Imagine how Jesus felt to be complimented as “a man of integrity” and a teacher of “truth” by this group of men. Did their insincerity turn his stomach or grieve his heart? Maybe both. Matthew 22:18 says, “Jesus, knowing their evil intent, said, ‘You hypocrites, why are you trying to trap me?” The Pharisees and the men who did their “dirty work” didn’t understand that Jesus was God Incarnate. Jesus knew their motivations, and therefore saw the truth of the situation. Jesus would spend the rest of his day, answering the questions asked by this group, later on the Sadducees (the Jewish lawyers of the day), and then finally all of them put together. At the end of the day they all gathered around Jesus to ask him, “Teacher, which is the greatest commandment in the Law?” Jesus replied: “Love the Lord your God with all your heart and with all your soul and with all your mind. This is the first and greatest commandment. And the second is like it: Love your neighbor as yourself. All the Law and the Prophets hang on these two commandments” (Matthew 22:37-40).
Jesus, who was so much more than just a man of integrity, answered those questions with God’s truth. But the leaders of the day didn’t want to know what was right, they wanted to be right. Jesus called them hypocrites, the word given to the stage actors of that day. He told these men what mattered most to God, but they didn’t care about knowing the right answer. They were angry Jesus got the answer right. They only acted like they loved God and loved others. If they cared about God’s greatest commandment, they wouldn’t have spent their time trying to trap his Son.
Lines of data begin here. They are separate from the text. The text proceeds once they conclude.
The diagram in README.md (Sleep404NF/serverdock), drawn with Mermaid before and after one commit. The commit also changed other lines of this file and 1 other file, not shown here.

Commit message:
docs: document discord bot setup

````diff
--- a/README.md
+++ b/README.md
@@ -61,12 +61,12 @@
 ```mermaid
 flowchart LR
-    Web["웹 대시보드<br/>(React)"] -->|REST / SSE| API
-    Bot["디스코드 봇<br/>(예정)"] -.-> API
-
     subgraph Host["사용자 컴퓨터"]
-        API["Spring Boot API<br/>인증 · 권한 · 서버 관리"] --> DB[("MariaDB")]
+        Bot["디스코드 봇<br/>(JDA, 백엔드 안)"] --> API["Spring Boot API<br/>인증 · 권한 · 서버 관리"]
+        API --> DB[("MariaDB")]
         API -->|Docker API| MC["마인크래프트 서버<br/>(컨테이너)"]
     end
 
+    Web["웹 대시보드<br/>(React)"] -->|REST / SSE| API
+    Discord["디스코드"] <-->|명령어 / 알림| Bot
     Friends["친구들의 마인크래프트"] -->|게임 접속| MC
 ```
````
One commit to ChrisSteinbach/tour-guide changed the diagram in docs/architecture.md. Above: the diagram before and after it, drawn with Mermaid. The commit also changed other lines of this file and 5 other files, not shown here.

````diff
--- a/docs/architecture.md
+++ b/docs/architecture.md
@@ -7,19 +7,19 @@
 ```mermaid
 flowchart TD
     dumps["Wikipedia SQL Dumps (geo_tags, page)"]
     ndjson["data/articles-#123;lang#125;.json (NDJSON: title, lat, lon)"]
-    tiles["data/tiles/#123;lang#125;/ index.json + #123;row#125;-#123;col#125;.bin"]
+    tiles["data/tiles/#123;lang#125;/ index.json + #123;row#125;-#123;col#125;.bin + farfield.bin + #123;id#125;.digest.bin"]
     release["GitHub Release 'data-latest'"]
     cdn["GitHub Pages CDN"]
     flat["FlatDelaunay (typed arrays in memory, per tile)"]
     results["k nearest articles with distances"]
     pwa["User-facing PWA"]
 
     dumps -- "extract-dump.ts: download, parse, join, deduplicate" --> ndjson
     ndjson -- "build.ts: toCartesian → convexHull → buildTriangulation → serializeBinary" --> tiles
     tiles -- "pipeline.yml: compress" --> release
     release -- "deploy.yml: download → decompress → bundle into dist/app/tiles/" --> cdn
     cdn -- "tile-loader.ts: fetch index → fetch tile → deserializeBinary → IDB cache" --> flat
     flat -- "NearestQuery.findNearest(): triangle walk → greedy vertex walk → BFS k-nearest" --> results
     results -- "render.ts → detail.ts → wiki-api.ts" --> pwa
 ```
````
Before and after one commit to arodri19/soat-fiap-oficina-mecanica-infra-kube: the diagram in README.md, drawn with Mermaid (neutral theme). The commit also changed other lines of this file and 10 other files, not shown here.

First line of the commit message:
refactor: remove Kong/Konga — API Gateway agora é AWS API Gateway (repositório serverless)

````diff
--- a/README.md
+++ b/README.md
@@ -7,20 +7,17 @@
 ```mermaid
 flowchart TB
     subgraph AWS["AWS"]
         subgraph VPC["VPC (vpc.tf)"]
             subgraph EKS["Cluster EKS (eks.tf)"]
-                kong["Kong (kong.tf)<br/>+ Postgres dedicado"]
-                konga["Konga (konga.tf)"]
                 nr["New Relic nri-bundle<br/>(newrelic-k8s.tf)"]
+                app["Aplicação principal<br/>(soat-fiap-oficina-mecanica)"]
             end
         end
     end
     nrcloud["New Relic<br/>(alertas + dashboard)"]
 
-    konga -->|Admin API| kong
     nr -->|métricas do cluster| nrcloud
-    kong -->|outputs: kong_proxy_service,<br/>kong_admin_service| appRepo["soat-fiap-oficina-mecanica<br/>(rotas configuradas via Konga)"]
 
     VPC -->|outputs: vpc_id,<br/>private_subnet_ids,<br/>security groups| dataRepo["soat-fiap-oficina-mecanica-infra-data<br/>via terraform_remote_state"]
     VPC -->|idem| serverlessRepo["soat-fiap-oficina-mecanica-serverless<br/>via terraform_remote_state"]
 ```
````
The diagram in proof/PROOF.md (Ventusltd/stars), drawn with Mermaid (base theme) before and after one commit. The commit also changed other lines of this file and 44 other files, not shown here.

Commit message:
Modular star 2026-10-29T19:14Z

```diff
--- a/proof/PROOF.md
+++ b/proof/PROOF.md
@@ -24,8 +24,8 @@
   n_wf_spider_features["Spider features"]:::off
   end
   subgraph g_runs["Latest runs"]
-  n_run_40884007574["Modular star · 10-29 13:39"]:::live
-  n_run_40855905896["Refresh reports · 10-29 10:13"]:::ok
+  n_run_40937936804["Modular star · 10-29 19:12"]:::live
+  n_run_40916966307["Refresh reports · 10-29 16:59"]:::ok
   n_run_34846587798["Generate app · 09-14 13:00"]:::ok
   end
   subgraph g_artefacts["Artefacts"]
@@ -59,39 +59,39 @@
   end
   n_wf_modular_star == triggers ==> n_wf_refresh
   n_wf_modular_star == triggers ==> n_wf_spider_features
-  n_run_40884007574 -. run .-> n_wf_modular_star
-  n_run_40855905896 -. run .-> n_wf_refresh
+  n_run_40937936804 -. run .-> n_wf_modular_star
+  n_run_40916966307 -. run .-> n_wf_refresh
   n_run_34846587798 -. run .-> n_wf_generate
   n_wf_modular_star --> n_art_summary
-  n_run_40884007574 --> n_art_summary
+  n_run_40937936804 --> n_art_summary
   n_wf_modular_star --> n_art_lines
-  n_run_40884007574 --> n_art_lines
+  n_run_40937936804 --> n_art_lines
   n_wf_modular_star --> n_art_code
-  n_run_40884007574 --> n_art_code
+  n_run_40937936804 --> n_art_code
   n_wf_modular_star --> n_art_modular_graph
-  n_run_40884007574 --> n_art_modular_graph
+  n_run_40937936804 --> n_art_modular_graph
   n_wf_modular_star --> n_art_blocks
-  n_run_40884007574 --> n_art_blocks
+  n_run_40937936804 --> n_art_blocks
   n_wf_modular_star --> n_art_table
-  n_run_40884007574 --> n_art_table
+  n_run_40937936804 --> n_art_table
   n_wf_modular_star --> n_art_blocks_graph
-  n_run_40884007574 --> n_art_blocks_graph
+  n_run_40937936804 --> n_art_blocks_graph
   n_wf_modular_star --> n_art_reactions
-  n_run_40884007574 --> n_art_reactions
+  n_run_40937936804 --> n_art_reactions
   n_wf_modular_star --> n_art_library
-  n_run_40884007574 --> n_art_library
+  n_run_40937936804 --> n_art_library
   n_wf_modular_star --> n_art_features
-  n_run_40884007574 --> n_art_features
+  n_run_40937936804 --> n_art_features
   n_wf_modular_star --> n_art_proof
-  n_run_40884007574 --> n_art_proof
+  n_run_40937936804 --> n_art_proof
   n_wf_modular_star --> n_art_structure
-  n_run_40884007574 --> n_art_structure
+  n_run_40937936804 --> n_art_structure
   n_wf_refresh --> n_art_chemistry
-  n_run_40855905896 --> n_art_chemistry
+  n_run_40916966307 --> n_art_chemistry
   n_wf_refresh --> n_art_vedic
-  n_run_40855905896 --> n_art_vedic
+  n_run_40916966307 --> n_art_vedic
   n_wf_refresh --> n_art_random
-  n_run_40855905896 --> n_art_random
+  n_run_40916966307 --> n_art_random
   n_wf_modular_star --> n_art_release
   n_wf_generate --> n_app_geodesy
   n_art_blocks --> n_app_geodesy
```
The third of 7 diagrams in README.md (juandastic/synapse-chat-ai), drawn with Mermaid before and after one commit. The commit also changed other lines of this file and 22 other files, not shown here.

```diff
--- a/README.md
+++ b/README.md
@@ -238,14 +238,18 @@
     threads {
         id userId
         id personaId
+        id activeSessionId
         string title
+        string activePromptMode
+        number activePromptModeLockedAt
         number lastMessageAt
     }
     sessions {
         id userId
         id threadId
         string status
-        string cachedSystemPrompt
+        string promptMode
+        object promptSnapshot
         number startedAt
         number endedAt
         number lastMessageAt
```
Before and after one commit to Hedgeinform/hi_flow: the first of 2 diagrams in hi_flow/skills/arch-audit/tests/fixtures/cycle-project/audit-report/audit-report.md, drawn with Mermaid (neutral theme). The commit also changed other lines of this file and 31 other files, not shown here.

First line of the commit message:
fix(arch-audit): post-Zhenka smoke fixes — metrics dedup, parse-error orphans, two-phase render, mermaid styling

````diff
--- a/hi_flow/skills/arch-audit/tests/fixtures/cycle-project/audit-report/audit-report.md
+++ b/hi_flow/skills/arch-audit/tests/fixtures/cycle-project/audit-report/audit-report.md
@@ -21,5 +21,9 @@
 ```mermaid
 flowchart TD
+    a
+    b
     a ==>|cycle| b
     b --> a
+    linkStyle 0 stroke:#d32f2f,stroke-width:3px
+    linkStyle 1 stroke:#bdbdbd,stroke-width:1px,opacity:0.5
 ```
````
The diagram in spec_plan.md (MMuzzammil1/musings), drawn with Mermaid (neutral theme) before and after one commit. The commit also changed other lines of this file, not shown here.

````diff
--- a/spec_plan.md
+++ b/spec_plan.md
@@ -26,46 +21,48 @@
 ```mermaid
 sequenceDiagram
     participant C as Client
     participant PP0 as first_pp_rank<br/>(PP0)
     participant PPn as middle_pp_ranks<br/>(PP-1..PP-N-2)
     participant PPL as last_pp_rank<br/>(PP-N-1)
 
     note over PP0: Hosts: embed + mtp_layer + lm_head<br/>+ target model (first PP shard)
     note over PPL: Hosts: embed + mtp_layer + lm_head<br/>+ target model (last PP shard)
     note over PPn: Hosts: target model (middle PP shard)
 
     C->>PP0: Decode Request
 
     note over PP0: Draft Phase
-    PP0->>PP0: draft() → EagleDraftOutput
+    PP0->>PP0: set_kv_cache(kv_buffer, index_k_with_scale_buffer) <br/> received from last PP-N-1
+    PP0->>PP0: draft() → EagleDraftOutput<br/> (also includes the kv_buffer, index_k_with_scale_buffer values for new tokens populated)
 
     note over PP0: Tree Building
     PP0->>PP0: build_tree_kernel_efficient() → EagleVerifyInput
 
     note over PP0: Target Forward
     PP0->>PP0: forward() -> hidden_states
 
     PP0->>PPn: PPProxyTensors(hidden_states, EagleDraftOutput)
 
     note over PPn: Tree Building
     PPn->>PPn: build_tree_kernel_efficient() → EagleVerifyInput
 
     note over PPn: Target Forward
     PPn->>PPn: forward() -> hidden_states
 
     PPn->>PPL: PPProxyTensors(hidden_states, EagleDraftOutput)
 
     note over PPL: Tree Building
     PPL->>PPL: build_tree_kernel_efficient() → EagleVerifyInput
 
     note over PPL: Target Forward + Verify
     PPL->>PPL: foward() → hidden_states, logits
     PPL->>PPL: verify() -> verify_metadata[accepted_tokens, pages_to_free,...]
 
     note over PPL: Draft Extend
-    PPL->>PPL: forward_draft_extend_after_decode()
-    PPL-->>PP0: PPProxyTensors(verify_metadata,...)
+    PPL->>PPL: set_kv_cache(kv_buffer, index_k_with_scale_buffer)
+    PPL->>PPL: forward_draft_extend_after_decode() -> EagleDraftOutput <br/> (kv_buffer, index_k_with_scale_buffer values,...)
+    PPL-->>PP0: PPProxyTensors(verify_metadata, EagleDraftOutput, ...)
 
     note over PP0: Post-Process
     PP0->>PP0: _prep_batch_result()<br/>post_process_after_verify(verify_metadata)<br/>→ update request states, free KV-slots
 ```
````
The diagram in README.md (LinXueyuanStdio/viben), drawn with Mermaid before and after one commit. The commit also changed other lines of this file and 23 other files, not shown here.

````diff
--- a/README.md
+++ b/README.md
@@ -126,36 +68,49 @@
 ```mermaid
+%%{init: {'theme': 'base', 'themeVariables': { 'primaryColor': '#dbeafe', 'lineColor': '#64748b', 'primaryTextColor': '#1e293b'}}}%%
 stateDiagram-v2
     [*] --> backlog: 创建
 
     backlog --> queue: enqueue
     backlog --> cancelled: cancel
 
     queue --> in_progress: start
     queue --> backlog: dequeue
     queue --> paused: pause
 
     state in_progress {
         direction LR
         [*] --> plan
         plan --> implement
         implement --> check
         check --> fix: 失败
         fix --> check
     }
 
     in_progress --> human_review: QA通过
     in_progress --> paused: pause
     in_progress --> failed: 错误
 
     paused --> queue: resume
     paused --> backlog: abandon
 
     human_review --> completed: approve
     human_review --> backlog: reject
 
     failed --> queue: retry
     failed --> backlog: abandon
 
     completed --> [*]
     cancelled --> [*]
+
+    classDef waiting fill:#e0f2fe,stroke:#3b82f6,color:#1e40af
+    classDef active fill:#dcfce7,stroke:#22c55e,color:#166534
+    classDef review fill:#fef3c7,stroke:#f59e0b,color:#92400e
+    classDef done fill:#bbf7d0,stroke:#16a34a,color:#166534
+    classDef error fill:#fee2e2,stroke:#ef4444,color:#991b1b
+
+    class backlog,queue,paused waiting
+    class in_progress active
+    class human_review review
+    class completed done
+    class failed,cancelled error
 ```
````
Every Christian has pharisee moments. There are times we “perform” our faith rather than live Christ’s example of integrity and truth. The cure for a hypocritical life is genuine love for God. God knows our hearts. When our love for God is our motivation, our love for others is genuine. Do you love God like you should? Easter week is a good time to consider that question.